▶ _WORK REQUEST_
Repeat every entry word for word, skipping the pictures.
■ ■ ■ ■
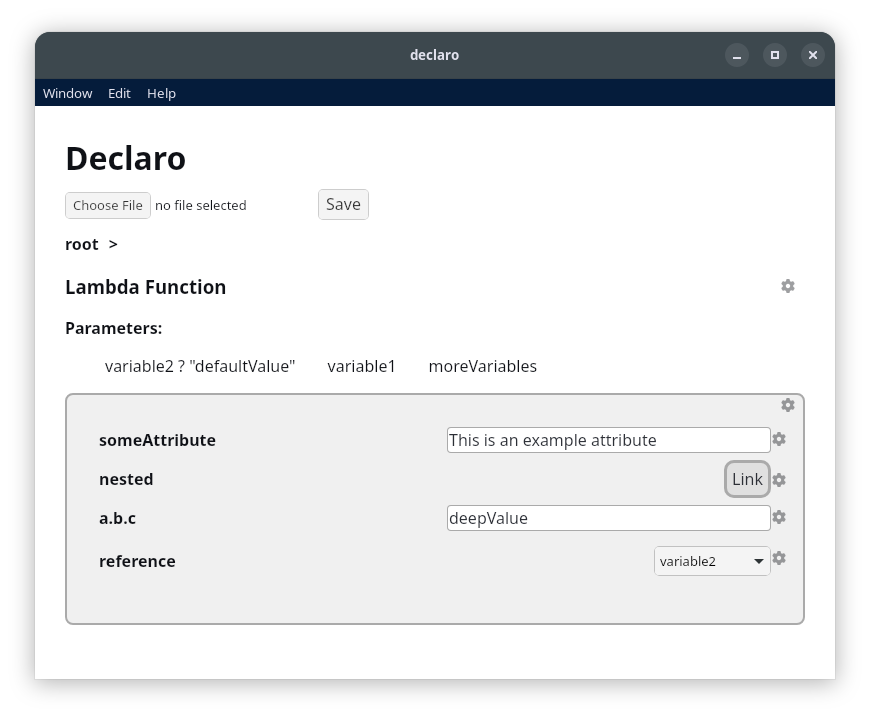
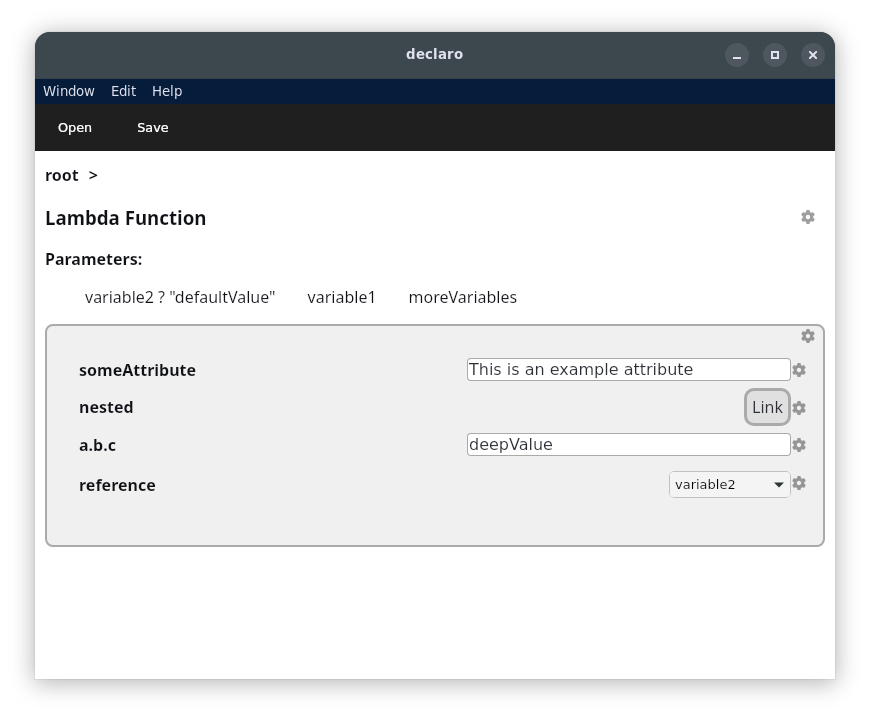
improve file menu

diff --git a/assets/main.css b/assets/main.css
@@ -2,8 +2,8 @@
 body {
   background-color: #ffffff;
   color: #0f1116;
+  margin: 0;
   font-family: "Segoe UI", Tahoma, Geneva, Verdana, sans-serif;
-  margin: 20px;
   font-size: 16px;
 }
 
@@ -11,6 +11,28 @@ h1 {
   font-size: 2em;
   margin-bottom: 10px;
   margin-top: 0px;
+}
+
+.menu {
+  display: flex;
+  gap: 15px;
+  margin-bottom: 10px;
+  background-color: #1f1f1f;
+  padding: 8px;
+}
+
+.menu button {
+  padding: 8px 15px;
+  font-size: 0.8em;
+  border: none;
+  border-radius: 4px;
+  background-color: #1f1f1f;
+  color: #fff;
+  cursor: pointer;
+}
+
+.menu button:hover {
+  background-color: #333;
 }
 
 h4 {
@@ -23,6 +45,7 @@ h4 {
   max-width: 50em;
   margin: 0 auto;
   padding: 10px;
+  padding-top: 0;
 }
 
 nav {
@@ -78,13 +101,6 @@ nav a:after {
 .lambda-parameters {
   list-style-type: none;
   margin-top: 0.5em;
-}
-
-#open-file {
-  font-size: 1em;
-}
-#save-file {
-  font-size: 1em;
 }
 
 .expand-button {

diff --git a/src/main.rs b/src/main.rs
@@ -2,6 +2,8 @@ use dioxus::prelude::*;
 use syntax::{match_ast};
 use syntax::ast::AstNode;
 use std::fs;
+use std::path::PathBuf;
+use rfd::AsyncFileDialog;
 
 mod ast;
 mod components;
@@ -19,9 +21,11 @@ fn main() {
 
 #[component]
 fn App() -> Element {
-    let mut file_path = use_signal(|| {"./example.nix".to_owned()});
-    let contents = fs::read_to_string(file_path.read().clone()).expect("Could not read file");
-    let mut ast = use_signal(|| {syntax::parse_file(&contents).syntax_node()});
+    let mut file_path = use_signal(|| {PathBuf::from("./example.nix")});
+    let mut ast = hooks::use_derivation(move || {
+        let contents = fs::read_to_string(file_path.read().clone()).expect("Could not read file");
+        syntax::parse_file(&contents).syntax_node()
+    });
     let analysis_host = hooks::use_derivation(move || {
         let root = ast.read();
         println!("AST: {}", root);
@@ -43,23 +47,18 @@ fn App() -> Element {
         document::Link { rel: "icon", href: FAVICON }
         document::Link { rel: "stylesheet", href: MAIN_CSS } 
         div {
-            class: "app-container",
-            h1 { "Declaro" }
-            input {
-                type: "file",
+            class: "menu",
+            button {
                 id: "open-file",
-                multiple: "false",
                 id: "open-file",
-                accept: ".nix",
-                onchange: move |e| {
-                    if let Some(file) = e.files() {
-                        let files = file.files();
-                        if let Some(path) = files.iter().next() {
-                            file_path.set(path.clone());
-                            let new_contents = fs::read_to_string(&path.clone()).expect("Could not read file");
-                            ast.set(syntax::parse_file(&new_contents).syntax_node());
-                        }
-                    }
+                onclick: move |_| async move {
+                    let file = AsyncFileDialog::new()
+                        .add_filter("Nix files", &["nix"])
+                        .pick_file()
+                        .await.unwrap();
+                    let path = file.clone().path().to_path_buf();
+
+                    file_path.set(path.clone());
                 },
                 "Open"
             }
@@ -80,6 +79,9 @@ fn App() -> Element {
                 id: "save-file",
                 "Save"
             }
+        }
+        div {
+            class: "app-container",
             Router::<router::Route> {}
         }
     }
■ ■ ■ ■
▶ _RESULT_
improve file menu

diff --git a/assets/main.css b/assets/main.css
@@ -2,8 +2,8 @@
 body {
   background-color: #ffffff;
   color: #0f1116;
+  margin: 0;
   font-family: "Segoe UI", Tahoma, Geneva, Verdana, sans-serif;
-  margin: 20px;
   font-size: 16px;
 }
 
@@ -11,6 +11,28 @@ h1 {
   font-size: 2em;
   margin-bottom: 10px;
   margin-top: 0px;
+}
+
+.menu {
+  display: flex;
+  gap: 15px;
+  margin-bottom: 10px;
+  background-color: #1f1f1f;
+  padding: 8px;
+}
+
+.menu button {
+  padding: 8px 15px;
+  font-size: 0.8em;
+  border: none;
+  border-radius: 4px;
+  background-color: #1f1f1f;
+  color: #fff;
+  cursor: pointer;
+}
+
+.menu button:hover {
+  background-color: #333;
 }
 
 h4 {
@@ -23,6 +45,7 @@ h4 {
   max-width: 50em;
   margin: 0 auto;
   padding: 10px;
+  padding-top: 0;
 }
 
 nav {
@@ -78,13 +101,6 @@ nav a:after {
 .lambda-parameters {
   list-style-type: none;
   margin-top: 0.5em;
-}
-
-#open-file {
-  font-size: 1em;
-}
-#save-file {
-  font-size: 1em;
 }
 
 .expand-button {

diff --git a/src/main.rs b/src/main.rs
@@ -2,6 +2,8 @@ use dioxus::prelude::*;
 use syntax::{match_ast};
 use syntax::ast::AstNode;
 use std::fs;
+use std::path::PathBuf;
+use rfd::AsyncFileDialog;
 
 mod ast;
 mod components;
@@ -19,9 +21,11 @@ fn main() {
 
 #[component]
 fn App() -> Element {
-    let mut file_path = use_signal(|| {"./example.nix".to_owned()});
-    let contents = fs::read_to_string(file_path.read().clone()).expect("Could not read file");
-    let mut ast = use_signal(|| {syntax::parse_file(&contents).syntax_node()});
+    let mut file_path = use_signal(|| {PathBuf::from("./example.nix")});
+    let mut ast = hooks::use_derivation(move || {
+        let contents = fs::read_to_string(file_path.read().clone()).expect("Could not read file");
+        syntax::parse_file(&contents).syntax_node()
+    });
     let analysis_host = hooks::use_derivation(move || {
         let root = ast.read();
         println!("AST: {}", root);
@@ -43,23 +47,18 @@ fn App() -> Element {
         document::Link { rel: "icon", href: FAVICON }
         document::Link { rel: "stylesheet", href: MAIN_CSS } 
         div {
-            class: "app-container",
-            h1 { "Declaro" }
-            input {
-                type: "file",
+            class: "menu",
+            button {
                 id: "open-file",
-                multiple: "false",
                 id: "open-file",
-                accept: ".nix",
-                onchange: move |e| {
-                    if let Some(file) = e.files() {
-                        let files = file.files();
-                        if let Some(path) = files.iter().next() {
-                            file_path.set(path.clone());
-                            let new_contents = fs::read_to_string(&path.clone()).expect("Could not read file");
-                            ast.set(syntax::parse_file(&new_contents).syntax_node());
-                        }
-                    }
+                onclick: move |_| async move {
+                    let file = AsyncFileDialog::new()
+                        .add_filter("Nix files", &["nix"])
+                        .pick_file()
+                        .await.unwrap();
+                    let path = file.clone().path().to_path_buf();
+
+                    file_path.set(path.clone());
                 },
                 "Open"
             }
@@ -80,6 +79,9 @@ fn App() -> Element {
                 id: "save-file",
                 "Save"
             }
+        }
+        div {
+            class: "app-container",
             Router::<router::Route> {}
         }
     }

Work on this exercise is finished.